Task brief: For each line of the listing that holds "docs", show the full line.
==*==
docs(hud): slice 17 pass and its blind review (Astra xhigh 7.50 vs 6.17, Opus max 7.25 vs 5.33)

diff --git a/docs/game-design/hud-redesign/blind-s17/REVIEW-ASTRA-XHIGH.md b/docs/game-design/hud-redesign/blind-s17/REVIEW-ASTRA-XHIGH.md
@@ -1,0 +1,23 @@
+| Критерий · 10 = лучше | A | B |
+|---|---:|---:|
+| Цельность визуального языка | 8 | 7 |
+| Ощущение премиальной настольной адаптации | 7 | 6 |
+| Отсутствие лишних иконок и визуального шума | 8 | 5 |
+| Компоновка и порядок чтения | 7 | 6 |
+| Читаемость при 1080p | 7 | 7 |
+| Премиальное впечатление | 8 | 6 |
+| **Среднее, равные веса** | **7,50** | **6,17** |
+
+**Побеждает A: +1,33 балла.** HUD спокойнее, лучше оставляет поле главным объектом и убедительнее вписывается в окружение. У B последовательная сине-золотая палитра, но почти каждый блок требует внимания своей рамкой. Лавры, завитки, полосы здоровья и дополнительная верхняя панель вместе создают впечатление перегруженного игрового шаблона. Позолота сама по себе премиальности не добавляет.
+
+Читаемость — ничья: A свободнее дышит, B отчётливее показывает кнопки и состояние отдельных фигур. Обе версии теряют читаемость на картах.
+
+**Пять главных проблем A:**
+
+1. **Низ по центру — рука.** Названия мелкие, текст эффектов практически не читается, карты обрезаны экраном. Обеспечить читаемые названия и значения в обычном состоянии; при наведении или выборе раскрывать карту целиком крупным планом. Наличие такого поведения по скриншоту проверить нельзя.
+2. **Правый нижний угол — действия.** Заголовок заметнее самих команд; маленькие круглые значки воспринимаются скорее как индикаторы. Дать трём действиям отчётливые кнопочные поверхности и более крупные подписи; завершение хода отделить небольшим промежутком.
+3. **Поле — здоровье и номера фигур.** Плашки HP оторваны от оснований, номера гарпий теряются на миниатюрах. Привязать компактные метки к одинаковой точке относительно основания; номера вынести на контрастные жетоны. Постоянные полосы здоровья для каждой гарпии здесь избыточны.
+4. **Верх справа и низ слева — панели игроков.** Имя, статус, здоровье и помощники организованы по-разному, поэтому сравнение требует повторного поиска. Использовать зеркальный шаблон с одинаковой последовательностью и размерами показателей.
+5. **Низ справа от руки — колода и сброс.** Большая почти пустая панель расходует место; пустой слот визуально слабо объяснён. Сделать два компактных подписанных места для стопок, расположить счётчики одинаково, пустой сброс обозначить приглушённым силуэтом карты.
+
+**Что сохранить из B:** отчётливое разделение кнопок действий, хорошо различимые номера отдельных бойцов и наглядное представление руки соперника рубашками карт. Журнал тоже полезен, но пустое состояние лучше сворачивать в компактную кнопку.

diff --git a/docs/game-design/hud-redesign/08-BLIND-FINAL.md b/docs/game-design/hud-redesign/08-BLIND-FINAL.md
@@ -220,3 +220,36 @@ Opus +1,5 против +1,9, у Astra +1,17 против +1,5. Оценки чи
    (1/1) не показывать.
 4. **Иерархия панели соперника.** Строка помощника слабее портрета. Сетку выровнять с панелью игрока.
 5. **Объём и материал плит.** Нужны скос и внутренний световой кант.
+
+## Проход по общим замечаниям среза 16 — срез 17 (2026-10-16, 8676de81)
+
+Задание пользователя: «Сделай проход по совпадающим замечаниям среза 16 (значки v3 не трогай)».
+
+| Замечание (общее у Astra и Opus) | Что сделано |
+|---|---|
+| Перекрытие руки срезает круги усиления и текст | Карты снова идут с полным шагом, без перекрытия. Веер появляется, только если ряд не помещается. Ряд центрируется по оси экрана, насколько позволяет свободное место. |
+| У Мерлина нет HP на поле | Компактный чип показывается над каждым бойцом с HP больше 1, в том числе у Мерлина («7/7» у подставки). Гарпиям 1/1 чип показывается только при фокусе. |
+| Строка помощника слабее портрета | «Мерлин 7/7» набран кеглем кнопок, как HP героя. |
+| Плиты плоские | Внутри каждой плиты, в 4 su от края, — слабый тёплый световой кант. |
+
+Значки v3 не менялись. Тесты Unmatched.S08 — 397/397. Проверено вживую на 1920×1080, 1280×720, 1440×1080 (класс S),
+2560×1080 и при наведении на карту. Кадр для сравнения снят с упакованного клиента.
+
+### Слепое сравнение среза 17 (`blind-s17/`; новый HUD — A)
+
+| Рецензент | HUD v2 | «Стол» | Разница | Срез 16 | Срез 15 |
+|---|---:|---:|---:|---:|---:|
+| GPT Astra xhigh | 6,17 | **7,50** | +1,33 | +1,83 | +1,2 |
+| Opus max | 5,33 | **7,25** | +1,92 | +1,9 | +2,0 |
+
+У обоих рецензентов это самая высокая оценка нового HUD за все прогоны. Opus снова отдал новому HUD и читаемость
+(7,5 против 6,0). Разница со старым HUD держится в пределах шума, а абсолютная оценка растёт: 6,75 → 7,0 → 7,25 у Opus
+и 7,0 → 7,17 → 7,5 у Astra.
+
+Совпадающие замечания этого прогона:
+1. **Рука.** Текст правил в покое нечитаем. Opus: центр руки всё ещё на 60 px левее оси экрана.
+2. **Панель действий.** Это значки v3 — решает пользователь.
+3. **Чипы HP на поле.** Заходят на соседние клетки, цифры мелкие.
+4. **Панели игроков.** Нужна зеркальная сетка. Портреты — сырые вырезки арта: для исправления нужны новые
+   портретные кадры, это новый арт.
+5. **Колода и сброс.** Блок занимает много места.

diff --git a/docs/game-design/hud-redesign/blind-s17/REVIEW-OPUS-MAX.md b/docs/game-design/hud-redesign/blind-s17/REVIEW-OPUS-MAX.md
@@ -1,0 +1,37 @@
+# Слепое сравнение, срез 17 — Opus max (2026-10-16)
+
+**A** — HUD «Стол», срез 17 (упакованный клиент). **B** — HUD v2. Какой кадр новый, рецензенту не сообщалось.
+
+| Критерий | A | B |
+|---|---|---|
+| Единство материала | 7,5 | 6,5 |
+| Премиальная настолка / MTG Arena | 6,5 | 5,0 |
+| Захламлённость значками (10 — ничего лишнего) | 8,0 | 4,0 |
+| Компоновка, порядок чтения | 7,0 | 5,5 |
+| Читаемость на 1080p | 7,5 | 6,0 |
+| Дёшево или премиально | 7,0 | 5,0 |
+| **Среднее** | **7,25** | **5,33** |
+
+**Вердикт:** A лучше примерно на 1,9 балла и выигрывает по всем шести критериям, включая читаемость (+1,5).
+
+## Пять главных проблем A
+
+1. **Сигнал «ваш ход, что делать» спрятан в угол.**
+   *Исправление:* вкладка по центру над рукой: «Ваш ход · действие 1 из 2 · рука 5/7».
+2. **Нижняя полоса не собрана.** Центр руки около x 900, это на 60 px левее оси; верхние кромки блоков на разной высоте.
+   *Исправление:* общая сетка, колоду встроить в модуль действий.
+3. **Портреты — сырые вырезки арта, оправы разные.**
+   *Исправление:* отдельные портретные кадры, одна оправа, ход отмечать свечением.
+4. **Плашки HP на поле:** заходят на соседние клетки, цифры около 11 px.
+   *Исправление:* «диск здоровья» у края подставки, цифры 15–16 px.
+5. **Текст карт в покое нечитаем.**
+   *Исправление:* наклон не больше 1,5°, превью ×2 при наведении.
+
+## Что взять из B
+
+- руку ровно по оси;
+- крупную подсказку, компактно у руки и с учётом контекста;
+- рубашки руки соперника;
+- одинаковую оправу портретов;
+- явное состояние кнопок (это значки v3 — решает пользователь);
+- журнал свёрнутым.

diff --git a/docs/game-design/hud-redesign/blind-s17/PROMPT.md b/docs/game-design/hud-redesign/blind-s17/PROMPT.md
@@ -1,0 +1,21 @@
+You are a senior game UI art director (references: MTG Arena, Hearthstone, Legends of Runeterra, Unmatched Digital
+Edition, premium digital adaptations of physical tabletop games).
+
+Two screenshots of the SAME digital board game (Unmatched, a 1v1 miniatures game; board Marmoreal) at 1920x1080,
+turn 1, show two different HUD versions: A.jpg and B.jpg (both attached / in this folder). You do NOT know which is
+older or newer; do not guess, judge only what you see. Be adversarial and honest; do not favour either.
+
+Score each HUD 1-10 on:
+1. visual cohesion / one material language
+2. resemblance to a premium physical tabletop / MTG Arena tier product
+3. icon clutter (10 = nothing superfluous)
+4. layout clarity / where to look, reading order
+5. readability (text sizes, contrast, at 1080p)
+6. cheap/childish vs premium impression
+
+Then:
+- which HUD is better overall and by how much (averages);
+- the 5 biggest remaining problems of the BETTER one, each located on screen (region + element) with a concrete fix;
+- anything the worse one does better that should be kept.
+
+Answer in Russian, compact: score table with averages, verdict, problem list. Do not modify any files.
==*==
Response area:
docs(hud): slice 17 pass and its blind review (Astra xhigh 7.50 vs 6.17, Opus max 7.25 vs 5.33)
diff --git a/docs/game-design/hud-redesign/blind-s17/REVIEW-ASTRA-XHIGH.md b/docs/game-design/hud-redesign/blind-s17/REVIEW-ASTRA-XHIGH.md
diff --git a/docs/game-design/hud-redesign/08-BLIND-FINAL.md b/docs/game-design/hud-redesign/08-BLIND-FINAL.md
diff --git a/docs/game-design/hud-redesign/blind-s17/REVIEW-OPUS-MAX.md b/docs/game-design/hud-redesign/blind-s17/REVIEW-OPUS-MAX.md
diff --git a/docs/game-design/hud-redesign/blind-s17/PROMPT.md b/docs/game-design/hud-redesign/blind-s17/PROMPT.md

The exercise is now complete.